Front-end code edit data

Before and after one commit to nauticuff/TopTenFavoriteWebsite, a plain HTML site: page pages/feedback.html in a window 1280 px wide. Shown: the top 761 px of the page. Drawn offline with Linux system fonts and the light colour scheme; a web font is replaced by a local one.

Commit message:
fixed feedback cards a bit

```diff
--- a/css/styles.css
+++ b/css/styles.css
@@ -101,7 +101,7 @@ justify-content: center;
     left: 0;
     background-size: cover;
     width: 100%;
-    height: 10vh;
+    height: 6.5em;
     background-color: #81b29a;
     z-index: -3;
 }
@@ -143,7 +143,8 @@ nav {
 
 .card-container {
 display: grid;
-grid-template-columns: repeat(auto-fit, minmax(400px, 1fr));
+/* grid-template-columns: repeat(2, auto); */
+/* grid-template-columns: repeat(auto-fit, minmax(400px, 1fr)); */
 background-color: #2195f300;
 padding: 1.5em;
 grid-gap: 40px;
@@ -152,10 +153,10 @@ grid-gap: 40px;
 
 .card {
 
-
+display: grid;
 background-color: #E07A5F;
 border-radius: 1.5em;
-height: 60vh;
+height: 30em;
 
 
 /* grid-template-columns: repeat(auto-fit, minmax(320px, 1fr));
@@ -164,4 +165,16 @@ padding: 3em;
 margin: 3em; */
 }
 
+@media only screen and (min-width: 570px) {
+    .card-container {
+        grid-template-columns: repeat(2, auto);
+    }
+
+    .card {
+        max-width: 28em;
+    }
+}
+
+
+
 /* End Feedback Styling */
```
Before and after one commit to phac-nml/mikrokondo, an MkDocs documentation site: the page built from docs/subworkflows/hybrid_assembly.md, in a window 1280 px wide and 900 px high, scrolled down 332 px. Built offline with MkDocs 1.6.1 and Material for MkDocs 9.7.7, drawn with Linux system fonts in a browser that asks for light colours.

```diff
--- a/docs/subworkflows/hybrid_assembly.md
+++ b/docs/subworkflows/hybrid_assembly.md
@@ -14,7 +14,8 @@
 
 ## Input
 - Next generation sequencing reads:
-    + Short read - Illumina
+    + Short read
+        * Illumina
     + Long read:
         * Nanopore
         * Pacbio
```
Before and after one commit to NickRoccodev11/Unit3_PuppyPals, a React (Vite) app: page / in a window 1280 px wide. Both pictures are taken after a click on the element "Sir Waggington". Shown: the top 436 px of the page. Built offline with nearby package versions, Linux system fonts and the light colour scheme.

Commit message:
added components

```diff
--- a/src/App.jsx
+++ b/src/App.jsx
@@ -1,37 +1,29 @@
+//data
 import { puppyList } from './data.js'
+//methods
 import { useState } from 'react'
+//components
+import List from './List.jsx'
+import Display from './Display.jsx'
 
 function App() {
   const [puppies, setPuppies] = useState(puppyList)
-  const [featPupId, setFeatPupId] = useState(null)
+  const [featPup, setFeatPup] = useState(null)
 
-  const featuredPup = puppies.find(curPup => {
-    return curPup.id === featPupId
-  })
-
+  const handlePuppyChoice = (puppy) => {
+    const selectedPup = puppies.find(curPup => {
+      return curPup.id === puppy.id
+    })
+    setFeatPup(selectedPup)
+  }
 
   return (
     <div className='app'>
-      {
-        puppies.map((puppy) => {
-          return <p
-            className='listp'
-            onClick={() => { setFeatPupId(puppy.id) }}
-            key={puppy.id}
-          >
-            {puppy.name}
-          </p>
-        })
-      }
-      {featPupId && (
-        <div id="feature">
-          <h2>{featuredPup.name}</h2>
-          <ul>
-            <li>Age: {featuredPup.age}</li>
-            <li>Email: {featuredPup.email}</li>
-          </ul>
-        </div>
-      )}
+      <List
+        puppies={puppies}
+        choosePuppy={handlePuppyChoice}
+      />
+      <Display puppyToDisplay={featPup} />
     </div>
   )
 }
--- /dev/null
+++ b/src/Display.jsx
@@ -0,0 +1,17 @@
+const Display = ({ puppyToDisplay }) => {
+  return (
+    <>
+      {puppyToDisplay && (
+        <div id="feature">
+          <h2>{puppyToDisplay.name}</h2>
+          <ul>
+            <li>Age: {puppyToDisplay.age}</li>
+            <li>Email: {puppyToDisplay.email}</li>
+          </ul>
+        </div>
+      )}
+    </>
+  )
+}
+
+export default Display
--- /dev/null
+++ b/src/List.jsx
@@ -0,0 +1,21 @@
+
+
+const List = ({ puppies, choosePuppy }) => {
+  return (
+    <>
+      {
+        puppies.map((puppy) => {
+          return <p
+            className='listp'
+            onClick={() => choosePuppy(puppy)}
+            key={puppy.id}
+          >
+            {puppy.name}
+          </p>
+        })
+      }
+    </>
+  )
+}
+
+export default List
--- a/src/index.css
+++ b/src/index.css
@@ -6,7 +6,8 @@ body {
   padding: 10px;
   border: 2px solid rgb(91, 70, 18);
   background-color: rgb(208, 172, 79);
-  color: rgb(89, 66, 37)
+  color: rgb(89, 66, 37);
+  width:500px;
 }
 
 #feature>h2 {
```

◆ What you have to do
Answer with nothing but the count of lines in the entries that hold the word "grid".

◆ Expected answer
9